Before and after images
--- START ---

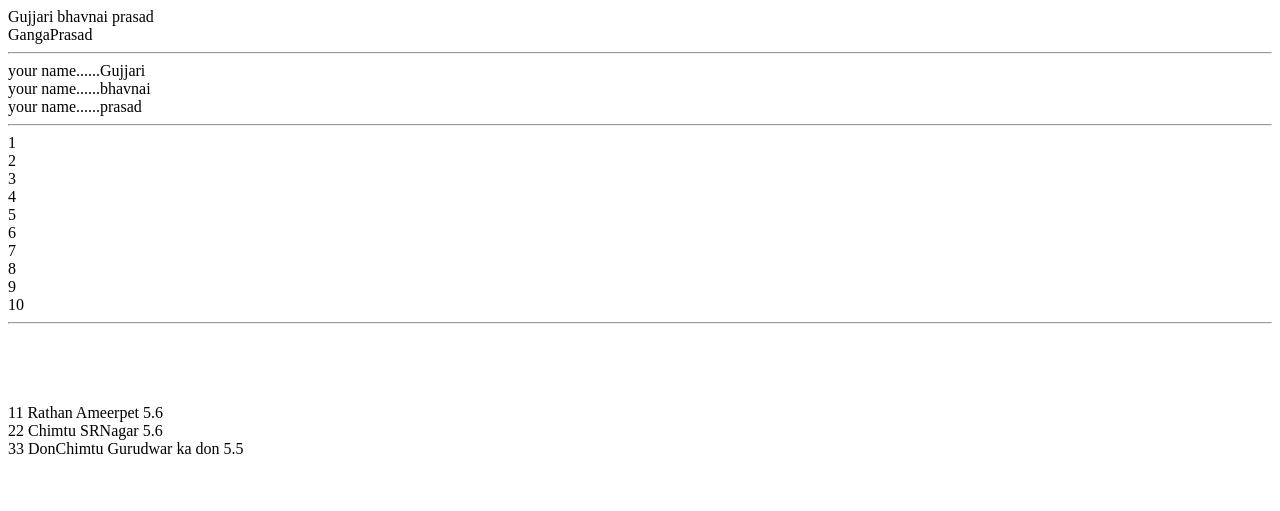
Repository: bpgujjari/Java-Logics
Page: http://localhost/JSTLExample/jstlEx.jsp
These files come from the project's save history. The page is drawn as it stood at one moment and after the next save; the edit follows.
The browser window is 1280 px wide. The pictures show the whole page.
The page is served by Tomcat 9.

Above is the page before, as saved 2023-03-10 17:30:02.

After the next save:
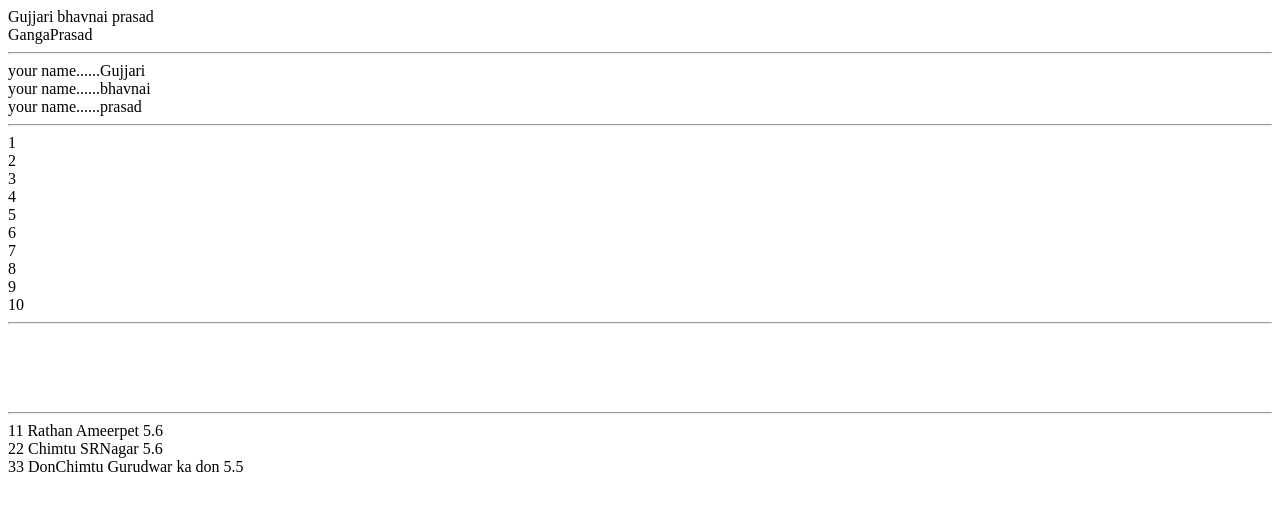
Saved 19 s later.
--- a/conditional and looping programs/RathanSir/JSTLExample/src/main/webapp/jstlEx.jsp
+++ b/conditional and looping programs/RathanSir/JSTLExample/src/main/webapp/jstlEx.jsp
@@ -35,7 +35,7 @@ your name......${names}<br>
 <c:forEach var="num" begin="1" end="10">
 ${num }<br>
 </c:forEach><hr>
-<br><br><br><br>
+<br><br><br><br><hr>
 <c:forEach var="guja" items="${students}">
 ${guja.id}
 ${guja.name}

--- END ---

EXERCISE DETAILS: From the records above, pull every line that carries the word "guja".

SOLVED EXERCISE:
 <c:forEach var="guja" items="${students}">
 ${guja.id}
 ${guja.name}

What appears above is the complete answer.